Kelly Donithan, Humane Society International senior specialist in disaster response, with a fire-affected wallaby on Kangaroo Island. (Photo by Evan Quartermain from the Humane Society International disaster relief team)
A disaster response team has been deployed to South Australia's bushfire-ravaged Kangaroo Island on Monday, to begin a search and rescue mission for thousands of animals caught in the blaze.
As well as rescuing wildlife suffering from burns, injuries, smoke inhalation and other trauma, the team formed by the animal charity Humane Society International, will also build water and food stations to sustain the uninjured animals who managed to survive.
But according to Humane Society International senior specialist in disaster response, Kelly Donithan, conditions on the ground are extremely harrowing.
A kangaroo is pictured lying on its back in the blackened forest. (Photo by Evan Quartermain from the Humane Society International disaster relief team)
"These are some of the toughest scenes I've ever witnessed as an animal rescuer. The bodies of charred animals as far as the eye can see," she said.
"However, as we set out each day on search and rescue, we're still finding animals alive, injured, dazed or traumatized, and it's such a relief to be able to give them immediate life-saving assistance."
"We've seen kangaroos with devastating burn injuries and dehydrated koalas gasping for water.

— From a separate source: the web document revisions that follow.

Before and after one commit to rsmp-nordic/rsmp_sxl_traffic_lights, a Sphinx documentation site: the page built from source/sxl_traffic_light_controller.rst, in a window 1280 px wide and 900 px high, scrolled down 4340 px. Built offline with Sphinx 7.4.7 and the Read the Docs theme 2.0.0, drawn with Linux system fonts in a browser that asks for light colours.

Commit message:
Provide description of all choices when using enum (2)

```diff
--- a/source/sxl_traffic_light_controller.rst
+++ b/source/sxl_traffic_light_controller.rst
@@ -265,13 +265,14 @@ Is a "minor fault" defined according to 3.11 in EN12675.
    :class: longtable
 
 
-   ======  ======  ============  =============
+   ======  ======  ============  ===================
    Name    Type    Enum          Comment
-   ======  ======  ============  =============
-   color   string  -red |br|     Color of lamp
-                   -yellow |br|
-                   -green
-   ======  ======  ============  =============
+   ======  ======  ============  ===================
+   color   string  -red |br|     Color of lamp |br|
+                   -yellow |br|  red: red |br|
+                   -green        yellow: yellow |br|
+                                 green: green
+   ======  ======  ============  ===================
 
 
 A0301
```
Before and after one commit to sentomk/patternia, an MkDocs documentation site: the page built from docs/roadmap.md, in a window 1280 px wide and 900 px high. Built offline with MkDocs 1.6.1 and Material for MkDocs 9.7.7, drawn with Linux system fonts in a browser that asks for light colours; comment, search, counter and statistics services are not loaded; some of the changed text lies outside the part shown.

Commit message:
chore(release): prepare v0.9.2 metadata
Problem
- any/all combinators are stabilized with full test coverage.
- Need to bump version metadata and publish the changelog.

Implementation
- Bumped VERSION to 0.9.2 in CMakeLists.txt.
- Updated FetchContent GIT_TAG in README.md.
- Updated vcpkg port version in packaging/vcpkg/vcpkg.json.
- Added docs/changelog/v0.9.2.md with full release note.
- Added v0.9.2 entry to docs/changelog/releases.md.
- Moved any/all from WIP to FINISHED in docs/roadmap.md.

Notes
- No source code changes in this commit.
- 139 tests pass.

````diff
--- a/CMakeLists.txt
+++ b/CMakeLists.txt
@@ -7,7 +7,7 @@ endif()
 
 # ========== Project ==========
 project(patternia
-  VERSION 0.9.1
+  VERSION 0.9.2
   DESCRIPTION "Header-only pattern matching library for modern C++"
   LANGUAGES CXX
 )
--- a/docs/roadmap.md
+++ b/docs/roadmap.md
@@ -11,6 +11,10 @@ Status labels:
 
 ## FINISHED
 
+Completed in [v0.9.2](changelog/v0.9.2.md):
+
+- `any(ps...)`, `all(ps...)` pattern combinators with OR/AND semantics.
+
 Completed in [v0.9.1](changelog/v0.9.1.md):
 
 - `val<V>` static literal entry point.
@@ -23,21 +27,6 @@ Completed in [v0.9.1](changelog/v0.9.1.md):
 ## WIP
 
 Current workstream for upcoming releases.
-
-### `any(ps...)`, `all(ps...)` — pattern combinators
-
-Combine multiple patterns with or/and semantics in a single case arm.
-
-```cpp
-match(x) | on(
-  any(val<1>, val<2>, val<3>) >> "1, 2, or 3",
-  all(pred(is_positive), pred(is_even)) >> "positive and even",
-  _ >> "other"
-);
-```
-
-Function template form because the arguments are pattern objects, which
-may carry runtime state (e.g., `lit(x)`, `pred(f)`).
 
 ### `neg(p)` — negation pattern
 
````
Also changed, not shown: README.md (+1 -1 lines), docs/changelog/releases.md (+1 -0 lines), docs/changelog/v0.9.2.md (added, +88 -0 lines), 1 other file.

Amidst all this death, every time we find an animal alive it feels like a miracle."
This koala is pictured being taken to a wildlife hospital after surviving the devastating bush fires. (Photo by Evan Quartermain from the Humane Society International disaster relief team)
Home to the Flinders Chase National Park and a number of wildlife reserves, before the bushfires began this season there were estimated to be about 50,000 koalas on Kangaroo Island.
But with 215,000 hectares of vegetation or half the island now scorched, experts fear that around 30,000 koalas could have been lost, along with 32,000 livestock.
Despite the grim reality facing rescuers however, Donithan said the team is determined to help any animals that may still be alive.
Humane Society International's disaster relief team rescues animals affected by Australia's wildfires. (Photo by Evan Quartermain from the Humane Society International disaster relief team)
"Obviously, the goal is to keep animals in the wild as much as possible," she said.
"Unfortunately, the landscapes are so decimated that for many this hasn't been an option because there is nothing left for them to eat or drink, so they need to be taken in for care."
"The local sanctuaries here are working around the clock, so we're bringing in every animal we find in need of veterinary care and then heading straight back out to save more."